KALKASKA — Kalkaska County commissioners are expected to vote soon on two related questions regarding required point-of-sale inspections of septic systems and water wells.
First, commissioners are set to decide next week whether to opt out of the program adopted 11 years ago. Second, they are scheduled to weigh in on whether Manistee County can make changes to the same program.
At one point, Kalkaska County commissioners discussed the creation of an ad hoc advisory committee to explore any concerns with the regulation and then report back to the board, but never voted to establish one.
The board has wrestled with whether to drop the policy since last year. Large crowds have inundated the board during meetings when the program is discussed, with those in attendance largely in favor of the countywide policy.
They didn’t necessarily change commissioners’ opinions.

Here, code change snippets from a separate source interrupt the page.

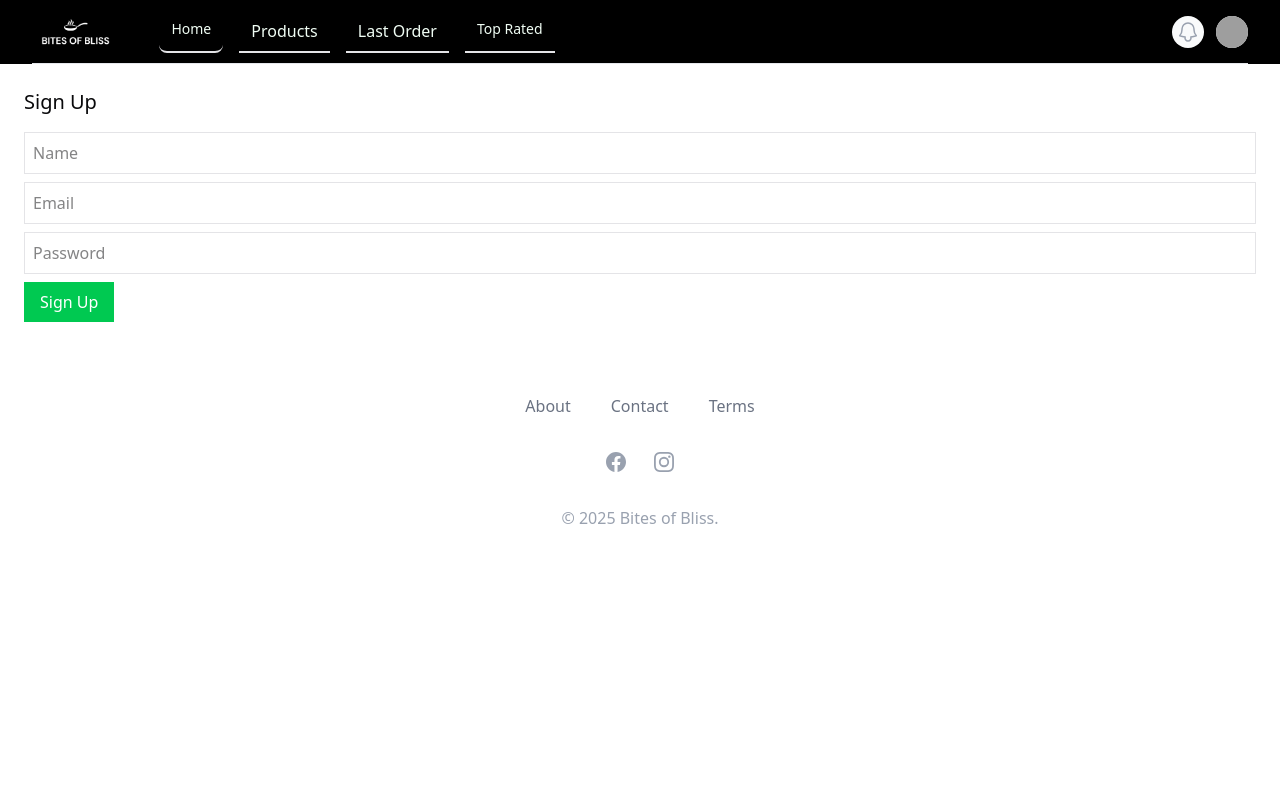
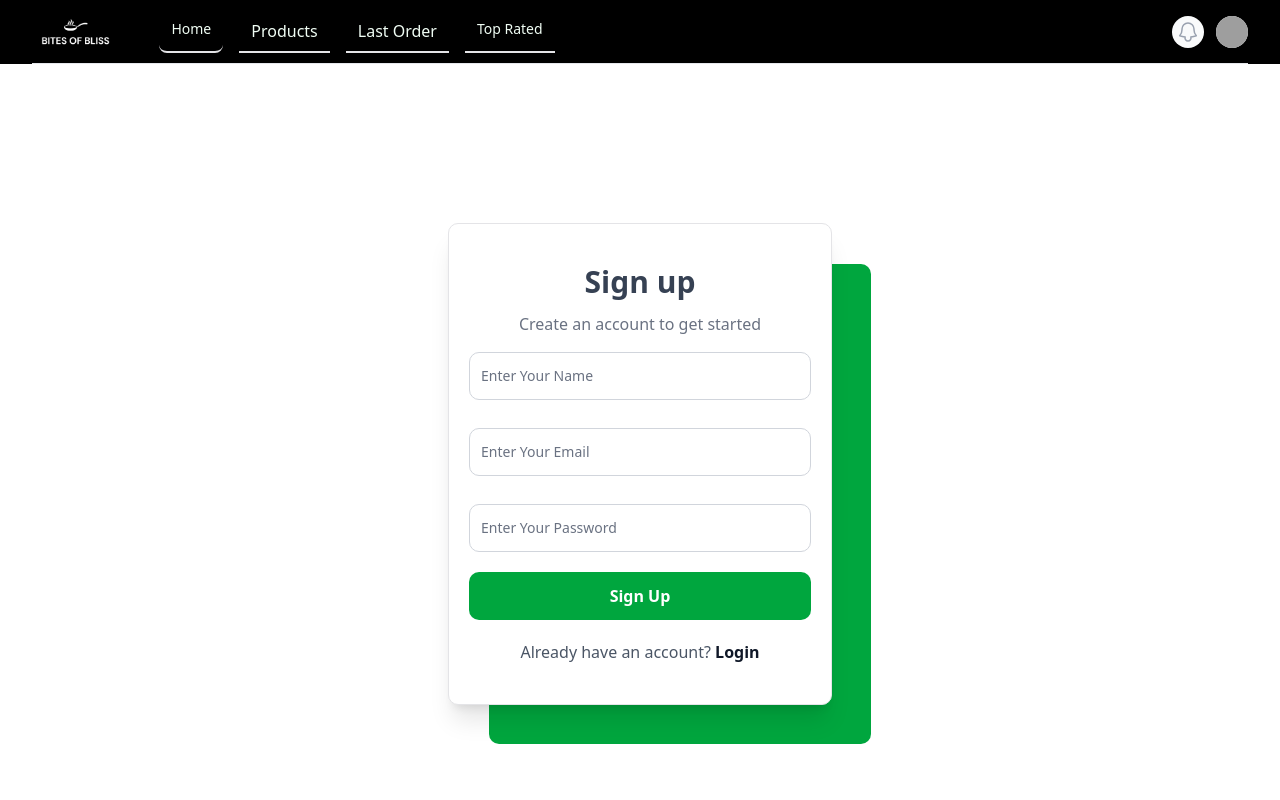
Before and after one commit to naman-rathore99/bites_web, a Next.js app: page /signup in a window 1280 px wide. Shown: the top 800 px of the page. Built offline with nearby package versions, Linux system fonts and the light colour scheme; grey boxes are pictures that could not be loaded.

Commit message:
prisma added

```diff
--- a/app/components/itemGrid/ProductGrid.tsx
+++ b/app/components/itemGrid/ProductGrid.tsx
@@ -3,6 +3,7 @@
 import { Product } from "@/types/types";
 import React, { useState } from "react";
 import Image from "next/image";
+import Link from "next/link";
 
 interface ProductGridProps {
   products: Product[];
@@ -46,26 +47,27 @@
                   className="relative flex flex-col overflow-hidden rounded-md border border-gray-100 bg-white shadow-md"
                 >
                   {/* Image */}
-                  <a
+                  <Link
                     href="#"
                     className="relative mx-2 mt-2 flex h-50 overflow-hidden rounded-md"
                   >
                     <Image
                       src={item.image}
+                      // src={imagePath.trim()}
                       alt={item.name}
                       width={500}
                       height={400}
                       className="object-cover w-full h-full"
                     />
-                  </a>
+                  </Link>
 
                   {/* Details */}
                   <div className="mt-4 px-5 pb-5">
-                    <a href="#">
+                    <Link href="#">
                       <h5 className="text-xl tracking-tight text-slate-900 truncate">
                         {item.name}
                       </h5>
-                    </a>
+                    </Link>
 
                     <div className="mt-2 mb-5 flex items-center justify-between">
                       <p>
@@ -76,7 +78,7 @@
                     </div>
 
                     {/* Add to cart */}
-                    <a
+                    <Link
                       href="#"
                       className="flex items-center justify-center rounded-md bg-slate-900 px-5 py-2.5 text-center text-sm font-medium text-white hover:bg-gray-700 focus:outline-none focus:ring-4 focus:ring-blue-300"
                     >
@@ -101,7 +103,7 @@
                         />
                       </svg>
                       Add to cart
-                    </a>
+                    </Link>
                   </div>
                 </div>
               ))}
--- a/app/login/page.tsx
+++ b/app/login/page.tsx
@@ -2,6 +2,7 @@
 import { signIn } from "next-auth/react";
 import { useState } from "react";
 import { useRouter } from "next/navigation";
+import Link from "next/link";
 
 export default function LoginPage() {
   const router = useRouter();
@@ -13,38 +14,94 @@
     const res = await signIn("credentials", {
       email,
       password,
-      redirect: false, // important: we control redirect manually
+      redirect: false,
     });
 
     if (res?.error) {
       setError("Invalid email or password");
     } else {
-      router.push("/dashboard"); // redirect after success
+      router.push("/");
     }
   };
 
   return (
-    <div className="p-6">
-      <h1 className="text-xl mb-4">Login</h1>
-      {error && <p className="text-red-500">{error}</p>}
+    <div className="flex h-screen w-screen items-center overflow-hidden px-2">
+      {/* Login Card */}
+      <div className="relative flex w-96 flex-col space-y-5 rounded-lg border bg-white px-5 py-10 shadow-xl sm:mx-auto">
+        <div className="-z-10 absolute top-4 left-1/2 h-full w-5/6 -translate-x-1/2 rounded-lg bg-blue-600 sm:-right-10 sm:top-auto sm:left-auto sm:w-full sm:translate-x-0"></div>
+
+        <div className="mx-auto mb-2 space-y-3">
+          <h1 className="text-center text-3xl font-bold text-gray-700">
+            Sign in
+          </h1>
+          <p className="text-gray-500">Sign in to access your account</p>
+        </div>
+
+        {error && <p className="text-center text-red-500">{error}</p>}
+
+        {/* Email Input */}
+        <div className="relative mt-2 w-full">
           <input
             type="email"
-        className="border p-2 mb-2 w-full"
-        placeholder="Email"
+            id="email"
+            value={email}
             onChange={(e) => setEmail(e.target.value)}
+            className="border-1 peer block w-full appearance-none rounded-lg  border-gray-300 bg-transparent px-2.5 pt-4 pb-2.5 text-sm text-gray-900 focus:border-blue-600 focus:outline-none focus:ring-0"
+            placeholder=" "
           />
+          <label
+            htmlFor="email"
+            className="origin-[0] peer-placeholder-shown:top-1/2 peer-placeholder-shown:-translate-y-1/2 peer-placeholder-shown:scale-100 peer-focus:top-2 peer-focus:-translate-y-4 peer-focus:scale-75 peer-focus:px-2 peer-focus:text-blue-600 absolute left-1 top-2 z-10 -translate-y-4 scale-75 transform cursor-text select-none bg-white px-2 text-sm text-gray-500 duration-300"
+          >
+            Enter Your Email
+          </label>
+        </div>
+
+        {/* Password Input */}
+        <div className="relative mt-2 w-full">
           <input
             type="password"
-        className="border p-2 mb-2 w-full"
-        placeholder="Password"
+            id="password"
+            value={password}
             onChange={(e) => setPassword(e.target.value)}
+            className="border-1 peer block w-full appearance-none rounded-lg  border-gray-300 bg-transparent px-2.5 pt-4 pb-2.5 text-sm text-gray-900 focus:border-blue-600 focus:outline-none focus:ring-0"
+            placeholder=" "
           />
+          <label
+            htmlFor="password"
+            className="origin-[0] peer-placeholder-shown:top-1/2 peer-placeholder-shown:-translate-y-1/2 peer-placeholder-shown:scale-100 peer-focus:top-2 peer-focus:-translate-y-4 peer-focus:scale-75 peer-focus:px-2 peer-focus:text-blue-600 absolute left-1 top-2 z-10 -translate-y-4 scale-75 transform cursor-text select-none bg-white px-2 text-sm text-gray-500 duration-300"
+          >
+            Enter Your Password
+          </label>
+        </div>
+
+        {/* Login Button + Forgot Password */}
+        <div className="flex w-full items-center">
           <button
-        className="bg-blue-500 text-white px-4 py-2"
             onClick={handleLogin}
+            className="shrink-0 inline-block w-36 rounded-lg bg-blue-600 py-3 font-bold text-white hover:bg-blue-700"
           >
             Login
           </button>
+          <a
+            className="w-full text-center text-sm font-medium text-gray-600 hover:underline"
+            href="#"
+          >
+            Forgot your password?
+          </a>
+        </div>
+
+        {/* Sign Up Link */}
+        <p className="text-center text-gray-600">
+          Don&apos;t have an account?{" "}
+          <Link
+            href="/signup"
+            className="whitespace-nowrap font-semibold text-gray-900 hover:underline"
+          >
+            Sign up
+          </Link>
+        </p>
+      </div>
     </div>
   );
 }
--- a/app/signup/page.tsx
+++ b/app/signup/page.tsx
@@ -16,12 +16,90 @@
   };
 
   return (
-    <div className="p-6">
-      <h1 className="text-xl mb-4">Sign Up</h1>
-      <input className="border p-2 mb-2 w-full" placeholder="Name" onChange={(e) => setName(e.target.value)} />
-      <input className="border p-2 mb-2 w-full" placeholder="Email" onChange={(e) => setEmail(e.target.value)} />
-      <input className="border p-2 mb-2 w-full" type="password" placeholder="Password" onChange={(e) => setPassword(e.target.value)} />
-      <button className="bg-green-500 text-white px-4 py-2" onClick={handleSignup}>Sign Up</button>
+    <div className="flex h-screen w-screen items-center overflow-hidden px-2">
+      <div className="relative flex w-96 flex-col space-y-5 rounded-lg border bg-white px-5 py-10 shadow-xl sm:mx-auto">
+        <div className="-z-10 absolute top-4 left-1/2 h-full w-5/6 -translate-x-1/2 rounded-lg bg-green-600 sm:-right-10 sm:top-auto sm:left-auto sm:w-full sm:translate-x-0"></div>
+
+        <div className="mx-auto mb-2 space-y-3">
+          <h1 className="text-center text-3xl font-bold text-gray-700">
+            Sign up
+          </h1>
+          <p className="text-gray-500">Create an account to get started</p>
+        </div>
+
+        {/* Name Input */}
+        <div className="relative mt-2 w-full">
+          <input
+            type="text"
+            id="name"
+            value={name}
+            onChange={(e) => setName(e.target.value)}
+            className="peer block w-full rounded-lg border border-gray-300 bg-transparent px-2.5 pt-4 pb-2.5 text-sm text-gray-900 focus:border-green-600 focus:outline-none focus:ring-0"
+            placeholder=" "
+          />
+          <label
+            htmlFor="name"
+            className="absolute left-1 top-2 z-10 -translate-y-4 scale-75 transform bg-white px-2 text-sm text-gray-500 duration-300 peer-placeholder-shown:top-1/2 peer-placeholder-shown:-translate-y-1/2 peer-placeholder-shown:scale-100 peer-focus:top-2 peer-focus:-translate-y-4 peer-focus:scale-75 peer-focus:px-2 peer-focus:text-green-600"
+          >
+            Enter Your Name
+          </label>
+        </div>
+
+        {/* Email Input */}
+        <div className="relative mt-2 w-full">
+          <input
+            type="email"
+            id="email"
+            value={email}
+            onChange={(e) => setEmail(e.target.value)}
+            className="peer block w-full rounded-lg border border-gray-300 bg-transparent px-2.5 pt-4 pb-2.5 text-sm text-gray-900 focus:border-green-600 focus:outline-none focus:ring-0"
+            placeholder=" "
+          />
+          <label
+            htmlFor="email"
+            className="absolute left-1 top-2 z-10 -translate-y-4 scale-75 transform bg-white px-2 text-sm text-gray-500 duration-300 peer-placeholder-shown:top-1/2 peer-placeholder-shown:-translate-y-1/2 peer-placeholder-shown:scale-100 peer-focus:top-2 peer-focus:-translate-y-4 peer-focus:scale-75 peer-focus:px-2 peer-focus:text-green-600"
+          >
+            Enter Your Email
+          </label>
+        </div>
+
+        {/* Password Input */}
+        <div className="relative mt-2 w-full">
+          <input
+            type="password"
+            id="password"
+            value={password}
+            onChange={(e) => setPassword(e.target.value)}
+            className="peer block w-full rounded-lg border border-gray-300 bg-transparent px-2.5 pt-4 pb-2.5 text-sm text-gray-900 focus:border-green-600 focus:outline-none focus:ring-0"
+            placeholder=" "
+          />
+          <label
+            htmlFor="password"
+            className="absolute left-1 top-2 z-10 -translate-y-4 scale-75 transform bg-white px-2 text-sm text-gray-500 duration-300 peer-placeholder-shown:top-1/2 peer-placeholder-shown:-translate-y-1/2 peer-placeholder-shown:scale-100 peer-focus:top-2 peer-focus:-translate-y-4 peer-focus:scale-75 peer-focus:px-2 peer-focus:text-green-600"
+          >
+            Enter Your Password
+          </label>
+        </div>
+
+        {/* Signup Button */}
+        <button
+          onClick={handleSignup}
+          className="shrink-0 w-full rounded-lg bg-green-600 py-3 font-bold text-white hover:bg-green-700"
+        >
+          Sign Up
+        </button>
+
+        {/* Already have account? */}
+        <p className="text-center text-gray-600">
+          Already have an account?{" "}
+          <a
+            href="/login"
+            className="whitespace-nowrap font-semibold text-gray-900 hover:underline"
+          >
+            Login
+          </a>
+        </p>
+      </div>
     </div>
   );
 }
```
Lines whose indentation alone changed are shown as unchanged.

“I don’t see the value to the public,” said Kohn Fisher, board chairman.
“I want the townships to handle it. They know their communities,” said commissioner John West.
Advocates for the program argue it provides consumer protections, safe drinking water assurances and environmental conservation. Contrarily, those critical of the point-of-sale inspection regulation include real estate brokers and those seeking to sell their land, who contend the policy creates a backlog of land transactions awaiting inspection reports, plus doesn’t achieve its intended goal because of abundant exemptions.
Fisher said he recently spoke with Kalkaska County’s township supervisors and said some wished to continue the program while others didn’t.
“It’s as split up and diversified as the people of Kalkaska County,” Fisher said.
Any changes Kalkaska County officials make to the policy must receive approval of the District No. 10 Health Board and each Board of Commissioners from the other 9 counties in the district — Crawford, Lake, Manistee, Mason, Mecosta, Missaukee, Newaygo, Oceana and Wexford. Manistee County is the only other to participate in the point-of-sale program, and changes made there must likewise also get approval from the health board and 9 other county boards.
Manistee County officials last month voted to make changes to the program there, including the elimination of a few exemptions and the extension from 2 to 3 years the window within which a property sale can happen after an inspection without another being required.
Jeff Dontz, chairman of Manistee County’s board, said commissioners there have not taken action on Kalkaska County’s request to withdraw from the program. A motion was made to allow that during July’s meeting, he said, but died for lack of support.
That means a second Manistee County commissioner did not support Kalkaska County’s withdrawal request, even enough to bring the question to a full board vote.
Only if Kalkaska County commissioners vote to withdraw from the program will commissioners in Manistee County consider it again, Dontz said.
“At that point, we would owe it to Kalkaska County to decide one way or another,” he said.
There is no guarantee what decision Manistee County officials would make, nor would there be with commissioners in any of the other 8 counties in the district health department.
Seth Phillips, of the Manistee Lake Association nonprofit in Kalkaska County, said he’s disappointed county commissioners seem inclined to vote against the desires of hundreds who’ve attended meetings in recent months to speak in favor of the point-of-sale inspection program. He has advocated for the program to continue.
Kalkaska County commissioners will meet on Wednesday next week.
Should Kalkaska County commissioners vote to opt out, Phillips said he will travel to Manistee County to “bang the drum” and encourage commissioners there not to allow Kalkaska County to withdraw.
Meanwhile, Phillips said perhaps a statewide regulation will be considered by the Michigan Legislature this year in partnership with the administration of Gov. Gretchen Whitmer. It’s appeared on the legislative agenda.
“We’re the only state in the country that doesn’t have this and we’re a state more defined by water than perhaps anywhere else on the planet,” he said.
It’s about human health and environmental safeguards for everyone, Phillips said.
A statewide law would usurp any county policy, or lack thereof.